Whether this extension will ever be built remains unknowable, depending on future car usage and local traffic routes.
But Red Deer city council attempted to create a little bit more certainty as how that road would look — if it is constructed in a few decades.
After long discussions at another public hearing on Monday and at Tuesday’s council meeting, city council passed third reading on an amendment to reduce the potential roadway crossing Piper Creek between Molly Banister Drive and 22 Street from an arterial roadway to a collector roadway.
Council also reduced two possible options for a creek crossing down to one — reaffirmed the possible future extension Molly Banister Drive while taking the Bennett Street option off the list.
If constructed, the extended Molly Banister Drive would be built as a four-lane collector roadway that would connect with 22nd Street.
Five members of the public spoke at Tuesday’s hearing, in addition to written statements that were received in advance.
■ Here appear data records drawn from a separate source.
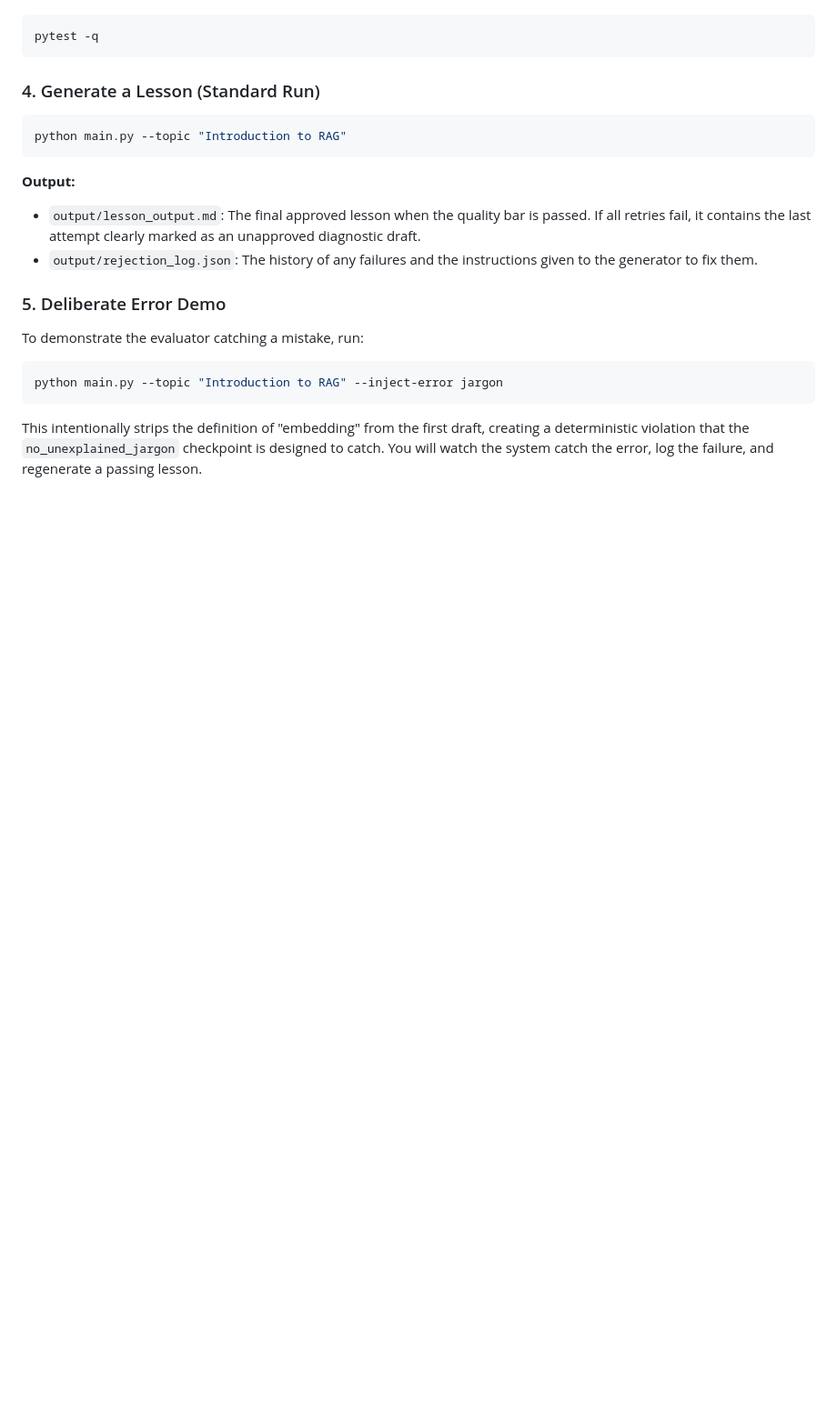
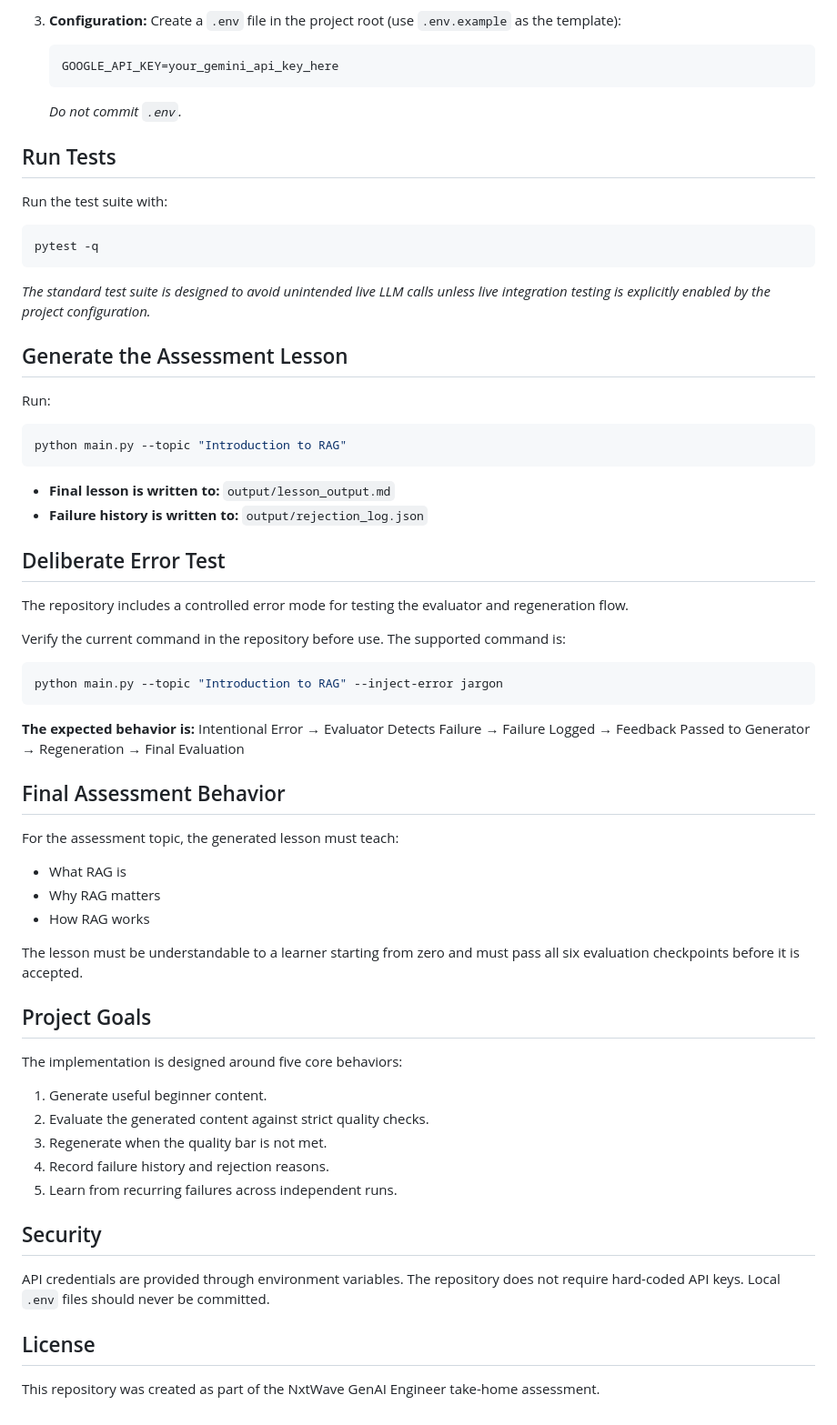
Before and after one commit to Vaibhavsahkk/self-evaluating-rag-lesson-generator, a Markdown page: README.md, the part around one of its changes. Shown at 91% size. Drawn GitHub-style; blank space fills up the shorter version.

````diff
--- a/README.md
+++ b/README.md
@@ -73,18 +158,62 @@ The test suite uses mocked model responses and does not make real LLM API calls.
+3. **Configuration:**
+   Create a `.env` file in the project root (use `.env.example` as the template):
+   ```env
+   GOOGLE_API_KEY=your_gemini_api_key_here
+   ```
+   *Do not commit `.env`.*
+
+## Run Tests
+
+Run the test suite with:
 ```bash
 pytest -q
 ```
+*The standard test suite is designed to avoid unintended live LLM calls unless live integration testing is explicitly enabled by the project configuration.*
 
-### 4. Generate a Lesson (Standard Run)
+## Generate the Assessment Lesson
+
+Run:
 ```bash
 python main.py --topic "Introduction to RAG"
 ```
-**Output:**
-- `output/lesson_output.md`: The final approved lesson when the quality bar is passed. If all retries fail, it contains the last attempt clearly marked as an unapproved diagnostic draft.
-- `output/rejection_log.json`: The history of any failures and the instructions given to the generator to fix them.
 
-### 5. Deliberate Error Demo
-To demonstrate the evaluator catching a mistake, run:
+- **Final lesson is written to:** `output/lesson_output.md`
+- **Failure history is written to:** `output/rejection_log.json`
+
+## Deliberate Error Test
+
+The repository includes a controlled error mode for testing the evaluator and regeneration flow.
+
+Verify the current command in the repository before use. The supported command is:
 ```bash
 python main.py --topic "Introduction to RAG" --inject-error jargon
 ```
-This intentionally strips the definition of "embedding" from the first draft, creating a deterministic violation that the `no_unexplained_jargon` checkpoint is designed to catch. You will watch the system catch the error, log the failure, and regenerate a passing lesson.
+
+**The expected behavior is:**
+Intentional Error → Evaluator Detects Failure → Failure Logged → Feedback Passed to Generator → Regeneration → Final Evaluation
+
+## Final Assessment Behavior
+
+For the assessment topic, the generated lesson must teach:
+- What RAG is
+- Why RAG matters
+- How RAG works
+
+The lesson must be understandable to a learner starting from zero and must pass all six evaluation checkpoints before it is accepted.
+
+## Project Goals
+
+The implementation is designed around five core behaviors:
+1. Generate useful beginner content.
+2. Evaluate the generated content against strict quality checks.
+3. Regenerate when the quality bar is not met.
+4. Record failure history and rejection reasons.
+5. Learn from recurring failures across independent runs.
+
+## Security
+
+API credentials are provided through environment variables. The repository does not require hard-coded API keys. Local `.env` files should never be committed.
+
+## License
+
+This repository was created as part of the NxtWave GenAI Engineer take-home assessment.
````
Also changed, not shown: other parts of README.md (+146 -61 lines).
“This has been a repeated topic of discussion in our community and for council over the past year, but it is important to ensure we consider public input in planning the future of our community,” said Christi Fidek, senior planner, development and protective services.
“We are confident that the potential extension of Molly Banister Drive as a collector roadway will not only support the developer in creating a great community in a sought-after area, but we are also in a great position to support Red Deer’s future transportation and growth needs.”
The next stage, a Neighbourhood Area Structure Plan (NASP) is anticipated to be developed in the next few years and those potentially impacted will be asked for feedback on the plan once drafts are developed.
Deputy Mayor Vesna Higham, who chaired the discussion (Mayor Tara Veer owns property in the area and therefore did not take part in talks to avoid a conflict of interest) admitted the proceedings appeared very convoluted.
She said this was due to wording of the bylaw, and the need to separate items out into different parts.
Council did get bogged down in language at the public hearing, but in the end, passed three motions on Tuesday. (Coun. Buck Buchanan was absent due to illness).
On making Molly Banister Drive the starting point for the future road extension and creek crossing, council was unanimous, said Higham.
On the matter of connecting this extended roadway with 22nd Street, Coun, Frank Wong was the only dissenter because he wanted a straight arterial connection and not a more winding collector roadway, said Higham.
On making the future road a four-lane collector instead of an arterial roadway, Wong and Coun. Lawrence Lee were against this, but it was passed by the majority of council, who saw design and environmental advantages to this less impactful choice of road, she added.